▶ **Requirement**: Check every line below for the string "趋势过滤", and copy the lines that contain it.

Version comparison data
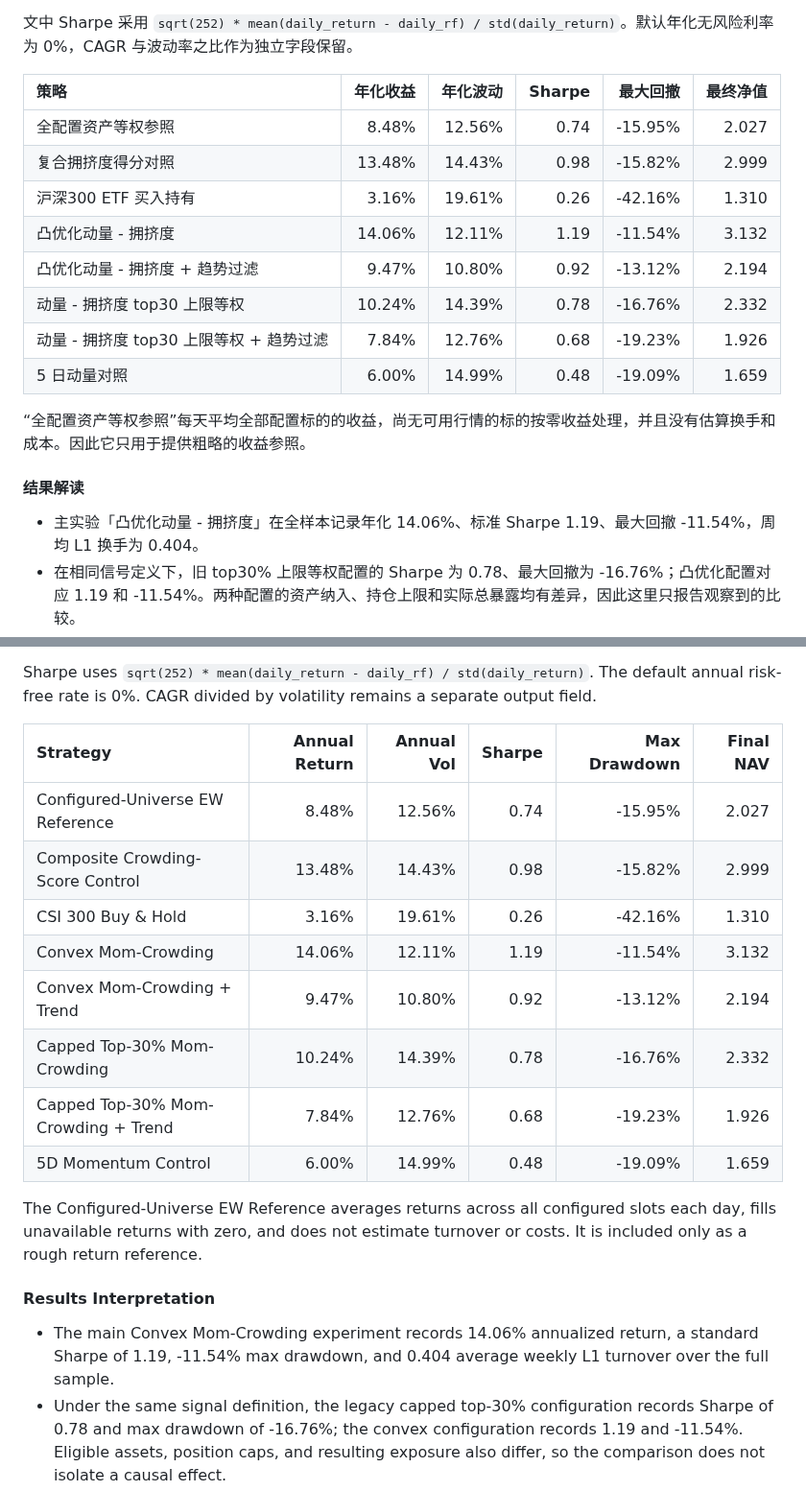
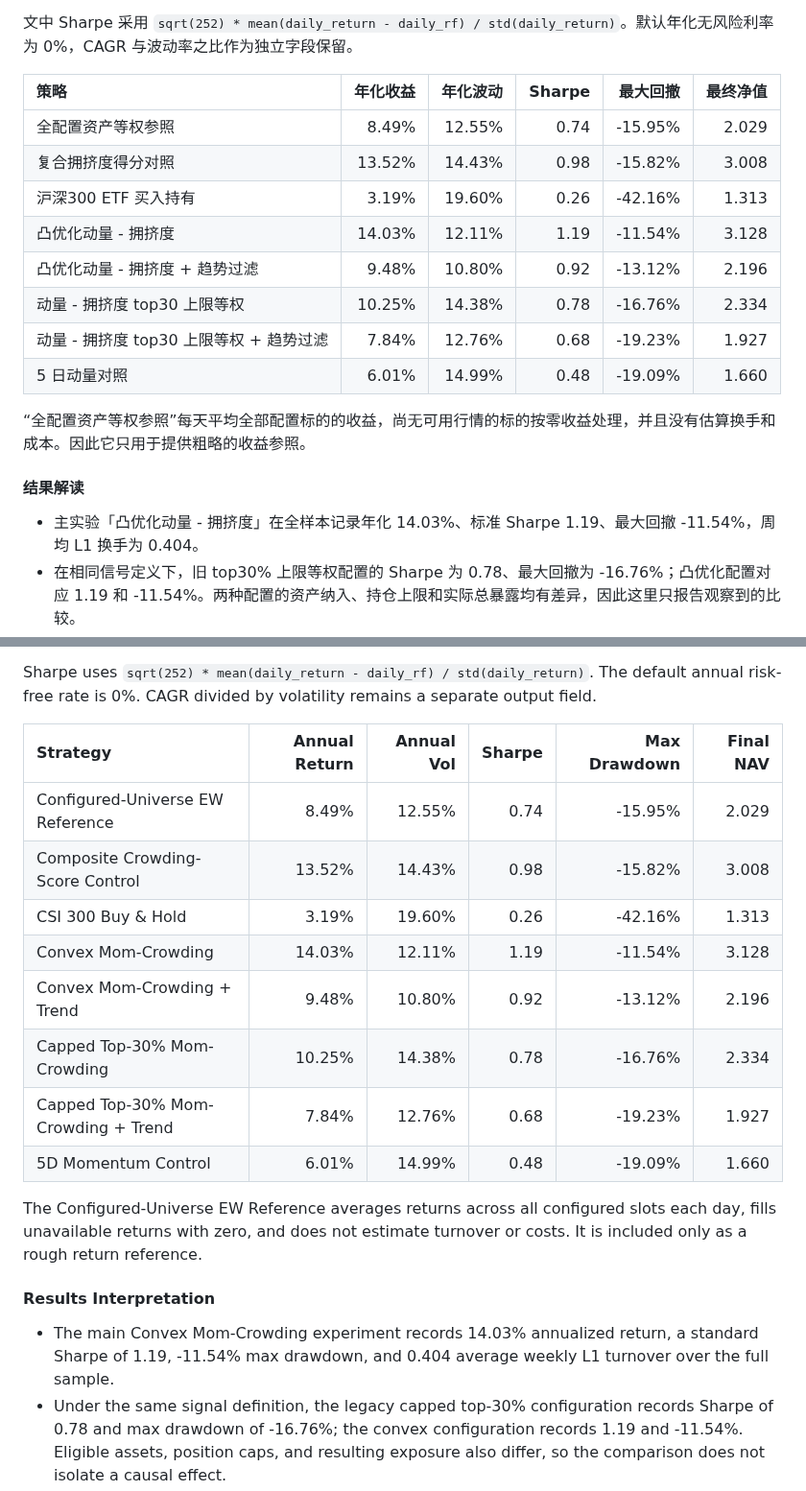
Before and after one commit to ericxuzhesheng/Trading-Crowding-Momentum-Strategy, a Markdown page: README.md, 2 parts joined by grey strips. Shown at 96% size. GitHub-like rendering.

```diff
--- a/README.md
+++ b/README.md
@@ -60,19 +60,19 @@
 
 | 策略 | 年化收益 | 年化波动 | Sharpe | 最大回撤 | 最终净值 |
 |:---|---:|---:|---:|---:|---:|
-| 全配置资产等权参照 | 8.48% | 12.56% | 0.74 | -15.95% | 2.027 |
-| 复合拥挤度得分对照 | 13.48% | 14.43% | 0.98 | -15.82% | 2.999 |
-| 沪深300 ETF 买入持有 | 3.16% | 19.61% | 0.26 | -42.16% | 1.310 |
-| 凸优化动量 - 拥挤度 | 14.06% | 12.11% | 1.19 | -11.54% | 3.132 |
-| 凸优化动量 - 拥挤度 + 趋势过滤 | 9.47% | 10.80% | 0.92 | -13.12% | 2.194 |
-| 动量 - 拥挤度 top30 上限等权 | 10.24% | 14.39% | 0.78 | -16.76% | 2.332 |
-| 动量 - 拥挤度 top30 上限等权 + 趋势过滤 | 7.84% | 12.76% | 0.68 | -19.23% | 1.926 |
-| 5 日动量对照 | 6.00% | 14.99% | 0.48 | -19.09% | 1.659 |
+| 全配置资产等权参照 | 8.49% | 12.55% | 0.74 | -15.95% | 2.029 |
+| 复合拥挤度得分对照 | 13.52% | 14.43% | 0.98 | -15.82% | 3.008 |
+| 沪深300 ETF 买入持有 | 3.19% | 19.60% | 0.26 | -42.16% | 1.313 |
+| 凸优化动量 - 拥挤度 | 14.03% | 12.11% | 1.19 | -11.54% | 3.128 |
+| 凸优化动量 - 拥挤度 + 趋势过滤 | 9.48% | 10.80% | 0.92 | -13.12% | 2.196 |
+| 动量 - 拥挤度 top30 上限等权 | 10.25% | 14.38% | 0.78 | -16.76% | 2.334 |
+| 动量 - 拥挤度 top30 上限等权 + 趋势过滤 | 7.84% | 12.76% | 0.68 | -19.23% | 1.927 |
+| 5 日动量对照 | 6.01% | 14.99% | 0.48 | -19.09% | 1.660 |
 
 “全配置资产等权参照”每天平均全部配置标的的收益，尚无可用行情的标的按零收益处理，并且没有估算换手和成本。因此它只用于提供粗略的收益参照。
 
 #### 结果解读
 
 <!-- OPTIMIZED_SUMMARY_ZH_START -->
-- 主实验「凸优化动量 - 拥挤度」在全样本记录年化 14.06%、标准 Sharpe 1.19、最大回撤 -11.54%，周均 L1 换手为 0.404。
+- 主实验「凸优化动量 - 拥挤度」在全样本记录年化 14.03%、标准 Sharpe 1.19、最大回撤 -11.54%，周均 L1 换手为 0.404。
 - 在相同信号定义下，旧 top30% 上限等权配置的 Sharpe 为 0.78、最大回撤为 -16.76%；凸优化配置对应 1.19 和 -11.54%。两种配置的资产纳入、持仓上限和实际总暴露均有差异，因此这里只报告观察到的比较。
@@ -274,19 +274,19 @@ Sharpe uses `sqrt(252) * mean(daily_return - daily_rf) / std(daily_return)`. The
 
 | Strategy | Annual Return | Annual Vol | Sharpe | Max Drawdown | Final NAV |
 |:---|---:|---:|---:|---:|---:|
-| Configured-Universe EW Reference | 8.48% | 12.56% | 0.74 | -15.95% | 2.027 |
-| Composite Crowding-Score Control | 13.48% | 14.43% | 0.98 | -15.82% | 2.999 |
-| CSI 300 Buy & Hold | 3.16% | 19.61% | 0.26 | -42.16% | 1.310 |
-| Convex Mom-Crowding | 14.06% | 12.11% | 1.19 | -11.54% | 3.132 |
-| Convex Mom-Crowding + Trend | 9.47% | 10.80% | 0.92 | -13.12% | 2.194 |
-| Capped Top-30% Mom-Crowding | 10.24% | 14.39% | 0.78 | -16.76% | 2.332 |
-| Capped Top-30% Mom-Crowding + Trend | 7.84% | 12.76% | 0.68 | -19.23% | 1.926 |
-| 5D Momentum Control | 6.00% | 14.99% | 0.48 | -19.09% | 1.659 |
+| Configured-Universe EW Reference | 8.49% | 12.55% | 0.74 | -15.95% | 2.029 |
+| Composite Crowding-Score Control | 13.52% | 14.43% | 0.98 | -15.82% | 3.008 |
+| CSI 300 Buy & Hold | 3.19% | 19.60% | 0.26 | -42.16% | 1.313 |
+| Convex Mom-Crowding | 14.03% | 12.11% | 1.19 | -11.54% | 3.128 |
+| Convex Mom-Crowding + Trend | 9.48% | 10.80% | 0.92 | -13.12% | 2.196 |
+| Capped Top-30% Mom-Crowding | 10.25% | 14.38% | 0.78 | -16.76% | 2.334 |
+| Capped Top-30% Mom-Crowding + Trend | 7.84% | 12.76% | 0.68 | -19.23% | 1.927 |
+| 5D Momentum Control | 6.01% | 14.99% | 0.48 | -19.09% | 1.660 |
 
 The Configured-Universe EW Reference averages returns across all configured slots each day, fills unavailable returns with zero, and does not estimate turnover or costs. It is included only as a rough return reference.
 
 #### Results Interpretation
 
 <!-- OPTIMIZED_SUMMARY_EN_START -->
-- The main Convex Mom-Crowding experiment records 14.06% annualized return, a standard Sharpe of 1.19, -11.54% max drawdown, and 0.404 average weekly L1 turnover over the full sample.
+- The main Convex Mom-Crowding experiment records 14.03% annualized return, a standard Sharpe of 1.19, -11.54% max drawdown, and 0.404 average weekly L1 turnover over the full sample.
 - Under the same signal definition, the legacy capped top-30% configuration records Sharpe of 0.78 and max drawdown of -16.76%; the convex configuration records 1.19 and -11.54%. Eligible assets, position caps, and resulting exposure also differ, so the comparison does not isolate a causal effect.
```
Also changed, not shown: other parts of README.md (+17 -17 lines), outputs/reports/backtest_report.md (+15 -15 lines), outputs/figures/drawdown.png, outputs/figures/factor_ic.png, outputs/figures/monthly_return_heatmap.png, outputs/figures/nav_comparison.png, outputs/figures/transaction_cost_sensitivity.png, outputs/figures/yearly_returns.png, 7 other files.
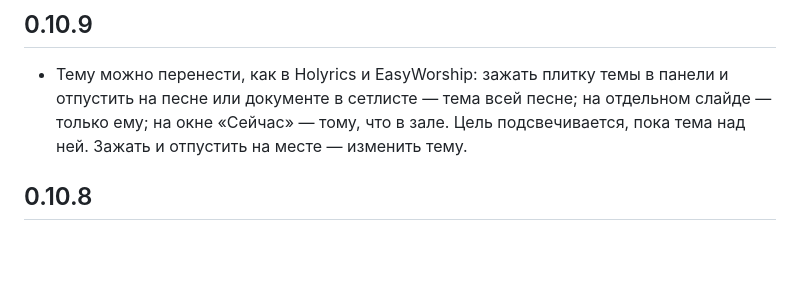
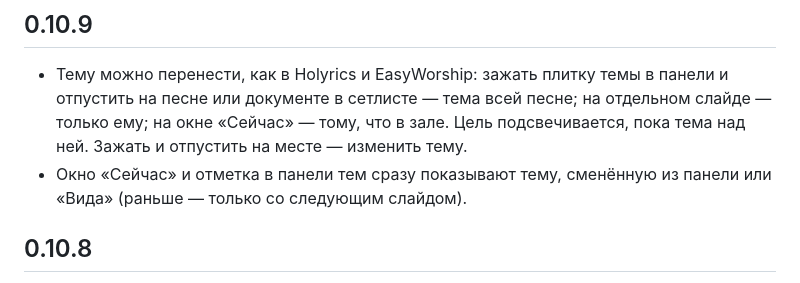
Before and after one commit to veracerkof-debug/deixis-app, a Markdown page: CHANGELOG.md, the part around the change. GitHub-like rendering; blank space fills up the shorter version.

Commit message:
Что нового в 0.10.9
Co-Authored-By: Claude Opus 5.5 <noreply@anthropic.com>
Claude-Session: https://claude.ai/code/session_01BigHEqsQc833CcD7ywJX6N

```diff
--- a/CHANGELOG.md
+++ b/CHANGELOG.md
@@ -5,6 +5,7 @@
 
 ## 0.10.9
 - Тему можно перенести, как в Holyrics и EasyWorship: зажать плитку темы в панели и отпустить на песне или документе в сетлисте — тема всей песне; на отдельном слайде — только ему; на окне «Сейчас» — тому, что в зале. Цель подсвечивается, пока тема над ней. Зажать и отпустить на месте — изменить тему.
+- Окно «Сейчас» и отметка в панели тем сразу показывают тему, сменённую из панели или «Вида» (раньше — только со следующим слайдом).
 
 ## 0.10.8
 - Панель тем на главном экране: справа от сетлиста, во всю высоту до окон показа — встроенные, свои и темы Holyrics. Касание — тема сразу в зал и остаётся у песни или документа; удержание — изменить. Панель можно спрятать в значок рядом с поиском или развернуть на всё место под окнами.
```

▶ **Output of the task**:
-| 凸优化动量 - 拥挤度 + 趋势过滤 | 9.47% | 10.80% | 0.92 | -13.12% | 2.194 |
-| 动量 - 拥挤度 top30 上限等权 + 趋势过滤 | 7.84% | 12.76% | 0.68 | -19.23% | 1.926 |
+| 凸优化动量 - 拥挤度 + 趋势过滤 | 9.48% | 10.80% | 0.92 | -13.12% | 2.196 |
+| 动量 - 拥挤度 top30 上限等权 + 趋势过滤 | 7.84% | 12.76% | 0.68 | -19.23% | 1.927 |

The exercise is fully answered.